Europe is getting more serious about how companies handle personal data. The European Commission is proposing to update privacy laws that govern how companies can and cannot handle personal data — laws that will cover things like email and mobile data for the first time ever.
What that means is that the ePrivacy regulation would now cover companies like Facebook and Google. That evens the playing field a little for telecommunications companies, which have long complained about the disparity between the regulations imposed on them when it comes to personal data and the regulations imposed on internet companies, which are a little more lax.
According to the proposed laws, telecommunications companies would also get somewhat of a break — they would be able to make use of metadata to provide users with “additional content,” something that internet companies have been able to do for years. An example of this, according to the Commission, would be providing heat maps indicating where individuals are, which could help authorities and transport companies build new infrastructure. Under the laws, user consent would need to be obtained first.

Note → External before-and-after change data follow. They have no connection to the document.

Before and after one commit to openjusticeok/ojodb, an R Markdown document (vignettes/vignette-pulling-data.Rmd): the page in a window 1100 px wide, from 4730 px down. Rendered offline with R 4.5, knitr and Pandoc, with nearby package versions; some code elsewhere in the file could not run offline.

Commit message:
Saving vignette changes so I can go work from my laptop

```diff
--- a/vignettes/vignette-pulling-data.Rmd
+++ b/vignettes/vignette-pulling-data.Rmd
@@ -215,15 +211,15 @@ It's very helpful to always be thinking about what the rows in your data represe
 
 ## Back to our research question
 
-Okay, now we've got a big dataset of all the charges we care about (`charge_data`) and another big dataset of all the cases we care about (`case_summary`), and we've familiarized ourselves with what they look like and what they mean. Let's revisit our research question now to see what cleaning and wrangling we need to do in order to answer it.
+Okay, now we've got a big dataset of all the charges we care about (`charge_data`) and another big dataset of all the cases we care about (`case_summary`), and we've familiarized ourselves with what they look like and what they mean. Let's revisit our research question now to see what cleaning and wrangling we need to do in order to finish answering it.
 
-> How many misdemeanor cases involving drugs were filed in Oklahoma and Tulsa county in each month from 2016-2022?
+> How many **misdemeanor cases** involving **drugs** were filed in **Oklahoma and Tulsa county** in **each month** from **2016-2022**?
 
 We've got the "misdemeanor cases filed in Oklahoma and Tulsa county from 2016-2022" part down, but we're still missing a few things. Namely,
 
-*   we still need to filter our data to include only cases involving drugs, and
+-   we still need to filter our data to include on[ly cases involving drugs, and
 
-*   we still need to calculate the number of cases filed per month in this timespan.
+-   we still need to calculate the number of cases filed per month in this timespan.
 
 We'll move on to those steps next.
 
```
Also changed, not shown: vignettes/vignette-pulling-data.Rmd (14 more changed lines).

There’s one law that’s notably absent from the proposal but was earlier suggested by the EC — forcing internet browsers to now allow cookies by default. It’s not known why that proposal was scrapped, however the EC did run public consultation last year with various industry groups, so it’s possible that the change had to do with that.
- AT&T calls on Congress to create new net neutrality laws — but why?
- Ahead of potential federal law, Seattle is asking Facebook for election data
- States are waging guerrilla warfare to save net neutrality. Here’s how
- Biometric scans at airports across the country may not be legal, report claims
- Social Feed: Embeds might be iIllegal, Vimeo adds simultaneous live-streams